After a series of nuzzles and relieved moans shared with his parents, Buck got a look at the strange landscape surrounding them. He grunted to his father in confusion, but Crom had no answer. Then, another snort was heard, and the three Albertosaurus turned to see the others just beginning to stir. Crom, Alberta, and Buck had their eyes glued as Echo, Buck’s older sister, shook herself awake. Crom grunted to his daughter and nuzzled her, and she groaned happily in response. Echo shared similar coloration to her mother, only she was more brownish-gray and had Crom’s emerald eyes. A series of high-pitched squeaks and hoots sounded from beside her, and the older Albertosaurus looked down to see the three juveniles squirming awake. Alberta rumbled and nuzzled them with her snout, waking them up. The three little ones were a pair of brothers and one sister, all of them covered in brownish-gray plumage from head to tail, with grayish skin. The three of them were named Scout, Ash, and Aurora.

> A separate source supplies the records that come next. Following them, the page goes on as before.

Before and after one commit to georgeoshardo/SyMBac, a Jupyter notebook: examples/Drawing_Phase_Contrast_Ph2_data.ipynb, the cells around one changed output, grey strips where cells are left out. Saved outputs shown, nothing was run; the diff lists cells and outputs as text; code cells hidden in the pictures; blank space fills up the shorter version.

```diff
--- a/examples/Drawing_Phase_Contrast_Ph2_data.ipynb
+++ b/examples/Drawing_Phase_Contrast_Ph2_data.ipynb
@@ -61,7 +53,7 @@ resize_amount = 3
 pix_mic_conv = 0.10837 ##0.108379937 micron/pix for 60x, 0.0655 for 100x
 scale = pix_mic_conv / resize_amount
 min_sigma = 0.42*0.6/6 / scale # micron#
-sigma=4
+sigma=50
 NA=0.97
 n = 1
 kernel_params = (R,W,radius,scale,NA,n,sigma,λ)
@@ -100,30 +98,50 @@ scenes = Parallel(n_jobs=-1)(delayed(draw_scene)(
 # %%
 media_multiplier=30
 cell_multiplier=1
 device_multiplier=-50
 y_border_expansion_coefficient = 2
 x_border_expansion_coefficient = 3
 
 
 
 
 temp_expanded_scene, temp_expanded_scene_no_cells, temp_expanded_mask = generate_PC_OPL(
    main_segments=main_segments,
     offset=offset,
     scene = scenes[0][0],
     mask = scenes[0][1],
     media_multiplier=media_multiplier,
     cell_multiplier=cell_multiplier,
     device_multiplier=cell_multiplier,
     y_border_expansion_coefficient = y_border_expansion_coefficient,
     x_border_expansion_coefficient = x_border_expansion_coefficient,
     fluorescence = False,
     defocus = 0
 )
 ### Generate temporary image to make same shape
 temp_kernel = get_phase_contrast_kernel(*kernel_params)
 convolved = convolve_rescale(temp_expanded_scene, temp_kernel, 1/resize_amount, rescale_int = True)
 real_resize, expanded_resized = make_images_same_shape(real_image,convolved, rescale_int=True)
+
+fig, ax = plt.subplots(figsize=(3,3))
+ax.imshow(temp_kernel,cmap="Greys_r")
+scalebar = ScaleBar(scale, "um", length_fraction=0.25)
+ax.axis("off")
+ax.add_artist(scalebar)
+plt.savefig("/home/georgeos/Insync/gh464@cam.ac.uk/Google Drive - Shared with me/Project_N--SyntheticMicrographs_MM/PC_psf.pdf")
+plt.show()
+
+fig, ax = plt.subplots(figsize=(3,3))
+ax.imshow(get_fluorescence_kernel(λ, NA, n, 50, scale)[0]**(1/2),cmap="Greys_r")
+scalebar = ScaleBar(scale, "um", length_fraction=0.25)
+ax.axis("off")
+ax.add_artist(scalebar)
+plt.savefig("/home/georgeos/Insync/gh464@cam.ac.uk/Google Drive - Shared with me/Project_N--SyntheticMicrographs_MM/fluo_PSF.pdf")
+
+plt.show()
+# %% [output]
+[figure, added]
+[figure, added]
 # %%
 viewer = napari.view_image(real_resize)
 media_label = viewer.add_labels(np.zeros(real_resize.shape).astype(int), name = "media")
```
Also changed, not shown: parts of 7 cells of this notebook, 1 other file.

The three juveniles squirmed awake at their mother’s touch, waking up beside their older sister, who nuzzled them happily. Crom grunted, nudging the youngsters with his snout as they got to their shaking feet beside the much larger Echo. Scout, Ash and Aurora hardly reached their big sister’s knees, and their legs were thinner and their snouts were pointed instead of muscular and blunt. They had not yet reached the rapid growth phase that all dinosaurs went through upon reaching adolescence.

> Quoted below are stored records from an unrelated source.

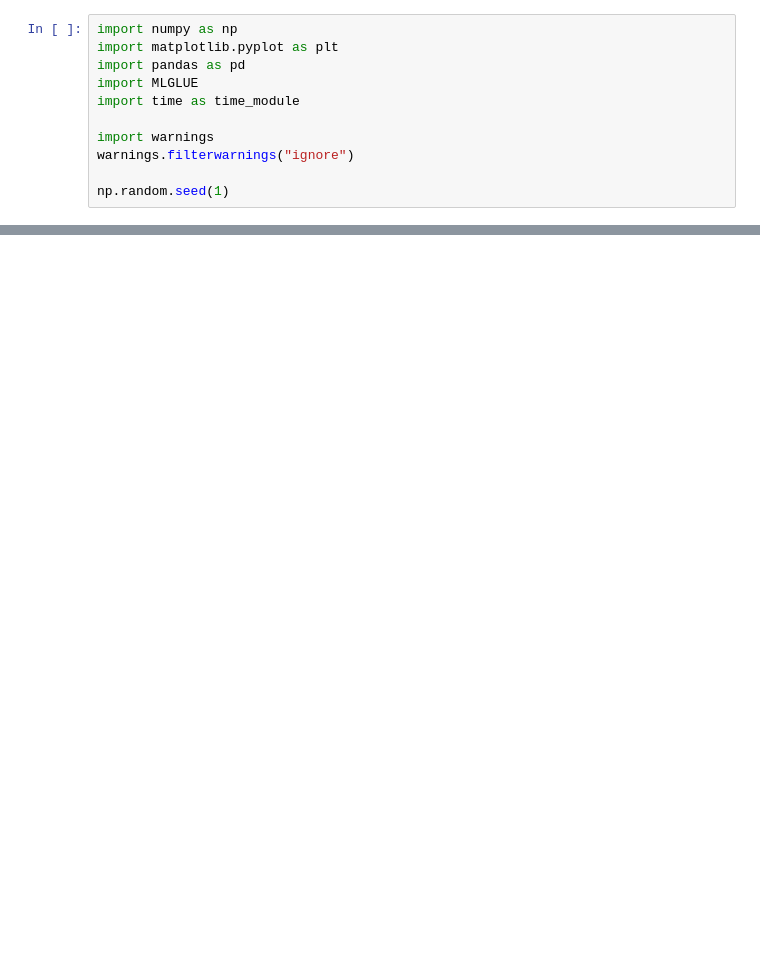
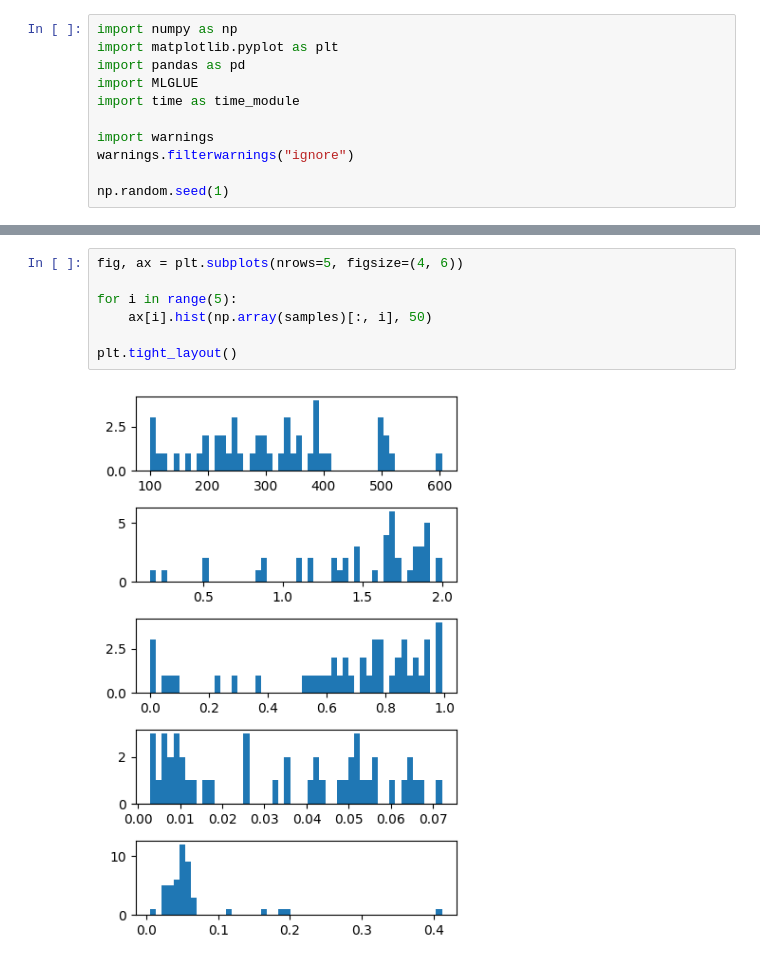
Before and after one commit to iGW-TU-Dresden/MLGLUE, a Jupyter notebook: EX02_HYMOD.ipynb, the cells around one changed output, grey strips where cells are left out. Cells and saved outputs as stored; diff of their text form; blank space fills up the shorter version.

```diff
--- a/EX02_HYMOD.ipynb
+++ b/EX02_HYMOD.ipynb
@@ -221,3 +354,12 @@ def hymod_euler_model(parameters, level, n_levels, obs, likelihood, run_id):
+# %%
+fig, ax = plt.subplots(nrows=5, figsize=(4, 6))
+
+for i in range(5):
+    ax[i].hist(np.array(samples)[:, i], 50)
+
+plt.tight_layout()
+# %% [output]
+[figure, added]
 # %%
 # MLGLUE
 
```
Also changed, not shown: parts of 13 cells of this notebook, 5 other files.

Echo and Buck nuzzled their younger siblings, the young ones chirping gleefully. Each Albertosaurus took several moments to nuzzle one-another in relief, uttering high-pitched rumbling sounds in their throats, somewhat akin to the purr of a feline.
After the reunion, the young turned to the landscape before them, cooing in awe at the rising sun over the plains. Just like Crom had, the Albertosaurus took in all the alien scents that assaulted their noses, grunting and growling in confusion. Crom and Alberta nuzzled their nervous brood, assuring them that everything was alright. Crom grunted, and the pack turned to look back at the ice block.
The Albertosaurus family had no way of knowing that it was the glacier that had brought them here, nor that it was the very ark that saved them from a horrible fate. The dinosaurs looked at the melted and splintered ice block wistfully, unable to comprehend its significance in their fate, yet still feeling some kind of silent longing.
Crom snorted, getting the others’ attention. As alpha of the pack, he was meant to lead them as long as he was still strong. Now that they were all freed from their icy prison, they had no purpose in staying. Crom uttered a deep, rumbling roar, calling his mate and children to follow as he strode off toward the rising sun. Alberta snorted, coaxing her children to follow as she strode after her mate. Without pausing, Echo followed beside her mother, Buck striding after her, Scout, Aurora and Ash scampering alongside their elder siblings.
As the dinosaurs headed on their way, they saw herds of strange creatures moving along the horizon, and smelled strange scents on the breeze. They were from an age long passed, relics from a primeval era, but they had survived, and they would do the same here, wherever, or whenever, they were.
They would find a way to survive, in this strange new world.